Good Nature Brewing: A local, natural approach to crafting beer

goodnature-main.jpgChristian and Jerri hold down the fort while the owners

represent at Belgium Comes to Cooperstown.

Tucked away on a quiet street in Hamilton, NY, a fledgling brewery is brewing beer that hearkens back to a rich past.  The village may be best known as the home of Colgate University, but it is located in the heart of former hop country.  Over a hundred years ago, this land was the leading supplier of hops in the nation, and a significant source to the world.

Of course, that’s changed now.  But Good Nature Brewing reminds us of our rich history, and seeks to make ties to that hop-growing heyday.


Good Nature brews small batches that utilize ingrdiedents sourced as
locally as availability permits. The epitome of this mission is found in
the flagship brew, The Nor’ Easter. An imperial Irish Red Ale, The Nor’
Easter is made with locally grown cascade hops and New York grown
barley.  And it packs a wallop, coming in at 8.2% abv.

The brewery has an inviting, non-assuming personality.  It’s easy to
miss the small sign that sends you to the entrance, but once inside, the
amiable charm of the employees- and the beer- beckon.

A tasting tour of the beers starts with the Good Natured Blonde ale.  On
the day we visited, the day was moving toward sweltering, and this
refreshing beer was a great way to start.

The Chicory Mocha Porter and the Chamomile Honey Witte were unique
standouts among other strong offerings.  An avid lover of tea, I was
intrigued by the latter.  The chamomile is steeped during the last five
minutes of the boil, providing a pleasant aftertaste but not asserting
itself upfront.

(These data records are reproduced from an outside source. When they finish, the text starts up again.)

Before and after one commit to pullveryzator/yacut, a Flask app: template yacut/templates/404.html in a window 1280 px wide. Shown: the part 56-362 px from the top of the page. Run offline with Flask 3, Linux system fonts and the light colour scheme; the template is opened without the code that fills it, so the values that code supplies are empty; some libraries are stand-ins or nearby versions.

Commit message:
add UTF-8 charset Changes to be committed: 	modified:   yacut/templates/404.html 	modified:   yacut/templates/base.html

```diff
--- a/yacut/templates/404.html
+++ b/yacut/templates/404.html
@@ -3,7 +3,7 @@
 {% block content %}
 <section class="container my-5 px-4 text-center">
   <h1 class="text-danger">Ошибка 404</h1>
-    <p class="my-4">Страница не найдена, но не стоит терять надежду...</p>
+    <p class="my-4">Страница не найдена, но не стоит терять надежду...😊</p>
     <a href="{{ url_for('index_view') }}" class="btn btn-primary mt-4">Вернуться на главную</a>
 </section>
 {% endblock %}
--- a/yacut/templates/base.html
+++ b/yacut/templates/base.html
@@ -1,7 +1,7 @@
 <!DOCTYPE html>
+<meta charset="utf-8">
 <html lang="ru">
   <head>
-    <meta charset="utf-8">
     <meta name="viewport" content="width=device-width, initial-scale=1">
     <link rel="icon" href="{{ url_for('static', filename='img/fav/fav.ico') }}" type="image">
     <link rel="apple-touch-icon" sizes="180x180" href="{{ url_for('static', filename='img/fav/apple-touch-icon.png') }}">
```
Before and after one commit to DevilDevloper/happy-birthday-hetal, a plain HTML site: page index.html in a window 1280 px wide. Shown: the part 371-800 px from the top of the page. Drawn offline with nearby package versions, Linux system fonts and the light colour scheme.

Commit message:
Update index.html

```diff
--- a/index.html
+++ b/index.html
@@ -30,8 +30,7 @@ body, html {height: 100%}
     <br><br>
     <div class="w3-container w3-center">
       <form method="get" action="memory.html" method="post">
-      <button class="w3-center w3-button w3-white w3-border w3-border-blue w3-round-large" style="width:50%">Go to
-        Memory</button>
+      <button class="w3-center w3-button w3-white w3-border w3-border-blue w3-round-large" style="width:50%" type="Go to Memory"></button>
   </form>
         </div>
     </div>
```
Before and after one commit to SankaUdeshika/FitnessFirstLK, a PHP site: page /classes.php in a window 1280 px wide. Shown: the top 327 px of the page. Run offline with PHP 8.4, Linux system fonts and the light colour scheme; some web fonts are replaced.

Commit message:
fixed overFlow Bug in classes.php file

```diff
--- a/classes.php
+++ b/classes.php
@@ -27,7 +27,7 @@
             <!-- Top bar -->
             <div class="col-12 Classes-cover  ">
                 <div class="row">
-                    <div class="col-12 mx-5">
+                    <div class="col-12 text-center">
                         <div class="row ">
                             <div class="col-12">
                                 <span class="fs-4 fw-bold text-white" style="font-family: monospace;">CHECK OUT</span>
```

Reviews of anything are highly subjective, and therefore I like to avoid
them.  If you were to ask me what the “best beer” was, I would opine on
the positive qualities of several. But when you have one growler to
fill, perhaps that speaks the strongest.

We took home a growler of The Nor ‘Easter.

I knew at first sip this was something special.  Strong, smooth, and possessing
that something that made it stand out from countless beers I’ve enjoyed
over the years.

As hop farming takes steps to re-establishing itself in Madison County and the surrounding area, it’s nice to see the results put to such good use.

goodnature-sign.jpgGood Nature Brewing’s unassuming sign

goodnature-witte.jpgA sample of Chamomile Honey Witte

goodnature-historic.jpgWhere Route 20 meets 12B, a sign heralds the rich
history of the area

Leave a Reply

Your email address will not be published. Required fields are marked *

You may use these HTML tags and attributes: <a href="" title=""> <abbr title=""> <acronym title=""> <b> <blockquote cite=""> <cite> <code> <del datetime=""> <em> <i> <q cite=""> <strike> <strong>